Saturday, June 29, 2013

Everything I Know About Professional Learning Communities (PLCs) I Learned in Little League

My first experience with organized sports took place on a rundown baseball diamond behind an old church in Johnston, Rhode Island.  I was part of a league that consisted of only four teams that weren’t very good but were coached well, played hard, and had a lot of fun.  More than three decades later I still look back on those glory days of my youth and recognize that the lessons I learned on that field went far beyond how to turn a double play and when to hit the cut off. 
I have had the good fortune of being a part of many professional learning communities over the past twenty years, and the best ones remind me of my first baseball team in many ways.
With that in mind, next time you find yourself at a little league field watching the players swing for the fences and round the bases, perhaps it’s not the next group of major league prospects you should be looking for but rather the next generation of educational leaders.

The best hitter on the team practiced his swing by hitting balls off a tee into a fence every day
The most effective educators are the ones who continually look for ways to improve their practice.

Before games and practices, a player volunteered to lead us in our stretching exercises
Professional Learning Communities are made up of individuals willing to take on added responsibilities

The players were responsible for the care and maintenance of the field and the equipment
In addition to the physical plant, attention paid to the school or district’s mission and vision will impact teaching and learning  

While sitting in the dugout, we cheered on our teammates
Entire staffs need to support and celebrate the accomplishments of its learners

When players committed fielding errors, excuses were never allowed
Professional educators are accountable for the teaching and learning happening in their schools

Drills and practices focused on things that happened during the previous game
In order to grow professionally, teachers and administrators must be reflective practitioners

When a fly ball was hit, we always called for it
Educators know the importance of communication

Keeping an accurate scorebook was expected
Documentation and data collection are an essential component of any professional learning community

We always looked for the signs from the third base coach
Formative assessments provide information that can be used to inform instruction

Our coach insisted we watch the best teams in the league play their games
Peer observations will make us better at what we do
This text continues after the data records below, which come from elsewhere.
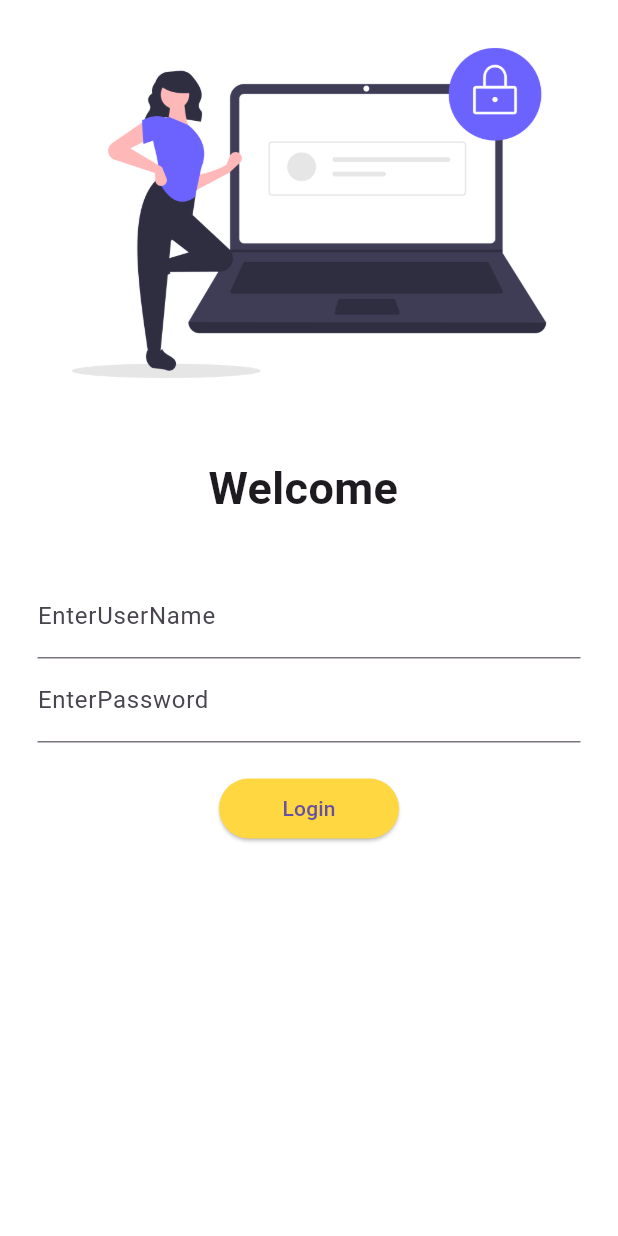
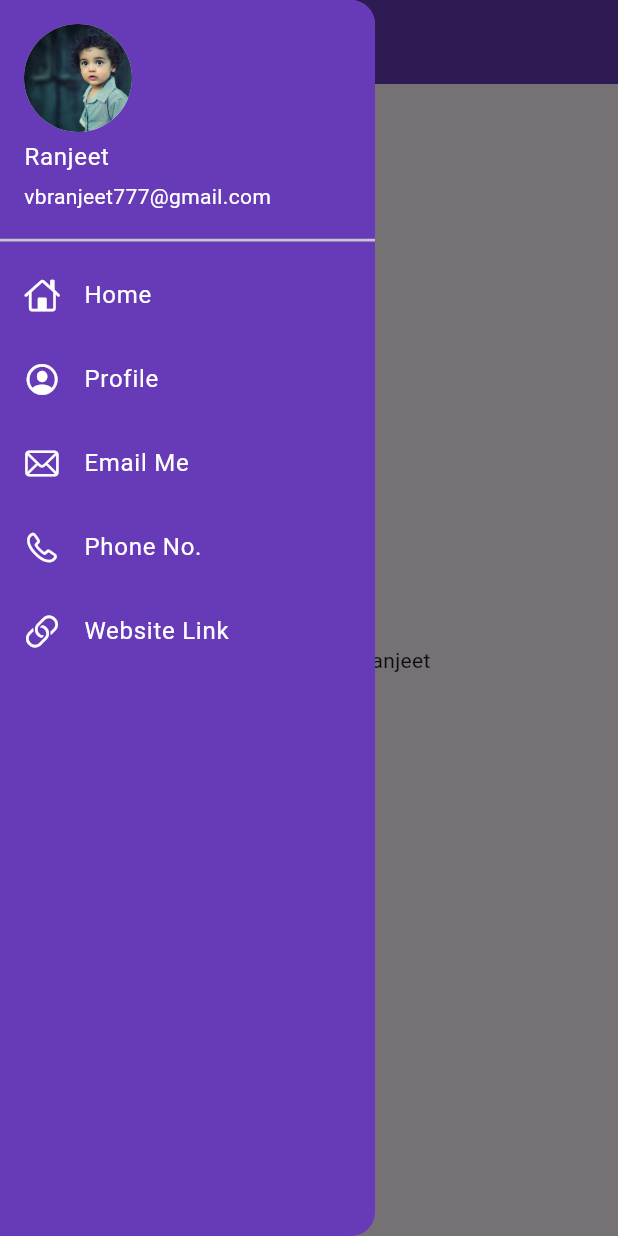
Before and after one commit to vbranjeet777/30DaysOfFlutter, a Flutter app: the screen it shows after launch, with the side drawer open (before the commit the screen has no drawer), on a phone screen of 412 x 824 dp. Run offline on Flutter 3.47's test engine with Material 3 defaults, Android fonts, the phone set to English and light mode, and no system bars.

Commit message:
days7 ompleted

```diff
--- a/lib/main.dart
+++ b/lib/main.dart
@@ -14,9 +14,9 @@ class MyApp extends StatelessWidget {
   Widget build(BuildContext context) {
     return MaterialApp(
         debugShowCheckedModeBanner: false,
-        //themeMode: ThemeMode.light,
-        //theme: ThemeData(primarySwatch: Colors.deepPurple),
-        initialRoute: "/login",
+        themeMode: ThemeMode.light,
+        theme: ThemeData(primarySwatch: Colors.deepPurple),
+        initialRoute: MyRoutes.homeRoutes,
         routes: {
           "/": (context) => LoginPage(),
           MyRoutes.homeRoutes: (context) => HomePage(),
--- a/lib/pages/home_page.dart
+++ b/lib/pages/home_page.dart
@@ -1,4 +1,5 @@
 import 'package:flutter/material.dart';
+import 'package:flutter_catalog/widgets/drawer.dart';
 
 class HomePage extends StatelessWidget {
   const HomePage({super.key});
@@ -10,14 +11,16 @@ class HomePage extends StatelessWidget {
 
     return Scaffold(
       appBar: AppBar(
-        title: Text("Catalog App"),
+        backgroundColor: Colors.deepPurple,
+        iconTheme: IconThemeData(color: Colors.white),
+        title: Text("Catalog App", style: TextStyle(color: Colors.white)),
       ),
       body: Center(
         child: Container(
           child: Text("$days days of flutter $name"),
         ),
       ),
-      drawer: Drawer(),
+      drawer: Mydrawer(),
     );
   }
 }
--- /dev/null
+++ b/lib/widgets/drawer.dart
@@ -0,0 +1,90 @@
+import 'package:flutter/cupertino.dart';
+import 'package:flutter/material.dart';
+
+class Mydrawer extends StatelessWidget {
+  const Mydrawer({super.key});
+
+  @override
+  Widget build(BuildContext context) {
+    return Drawer(
+      width: 250.0,
+      backgroundColor: Colors.deepPurple,
+      child: ListView(
+        padding: EdgeInsets.all(0.0),
+        children: [
+          DrawerHeader(
+            padding: EdgeInsets.all(0.0),
+            child: UserAccountsDrawerHeader(
+              decoration: BoxDecoration(color: Colors.deepPurple),
+              margin: EdgeInsets.all(0.0),
+              accountName:
+                  Text("Ranjeet", style: TextStyle(color: Colors.white)),
+              accountEmail: Text(
+                "vbranjeet777@gmail.com",
+                style: TextStyle(color: Colors.white),
+              ),
+              currentAccountPicture: CircleAvatar(
+                backgroundImage: AssetImage("assets/boy.jpg"),
+              ),
+            ),
+          ),
+          ListTile(
+            leading: Icon(
+              CupertinoIcons.home,
+              color: Colors.white,
+            ),
+            title: Text(
+              textScaler: TextScaler.linear(1.0),
+              "Home",
+              style: TextStyle(color: Colors.white),
+            ),
+          ),
+          ListTile(
+            leading: Icon(
+              CupertinoIcons.profile_circled,
+              color: Colors.white,
+            ),
+            title: Text(
+              textScaler: TextScaler.linear(1.0),
+              "Profile",
+              style: TextStyle(color: Colors.white),
+            ),
+          ),
+          ListTile(
+            leading: Icon(
+              CupertinoIcons.mail,
+              color: Colors.white,
+            ),
+            title: Text(
+              textScaler: TextScaler.linear(1.0),
+              "Email Me",
+              style: TextStyle(color: Colors.white),
+            ),
+          ),
+          ListTile(
+            leading: Icon(
+              CupertinoIcons.phone,
+              color: Colors.white,
+            ),
+            title: Text(
+              textScaler: TextScaler.linear(1.0),
+              "Phone No.",
+              style: TextStyle(color: Colors.white),
+            ),
+          ),
+          ListTile(
+            leading: Icon(
+              CupertinoIcons.link,
+              color: Colors.white,
+            ),
+            title: Text(
+              textScaler: TextScaler.linear(1.0),
+              "Website Link",
+              style: TextStyle(color: Colors.white),
+            ),
+          )
+        ],
+      ),
+    );
+  }
+}
```
Also changed, not shown: assets/boy.jpg (added).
Anonymous said...

Very well thought out! Awesome new design, love it!

Jessie said...

Great post with relevant connections! This one "hit" home with me :)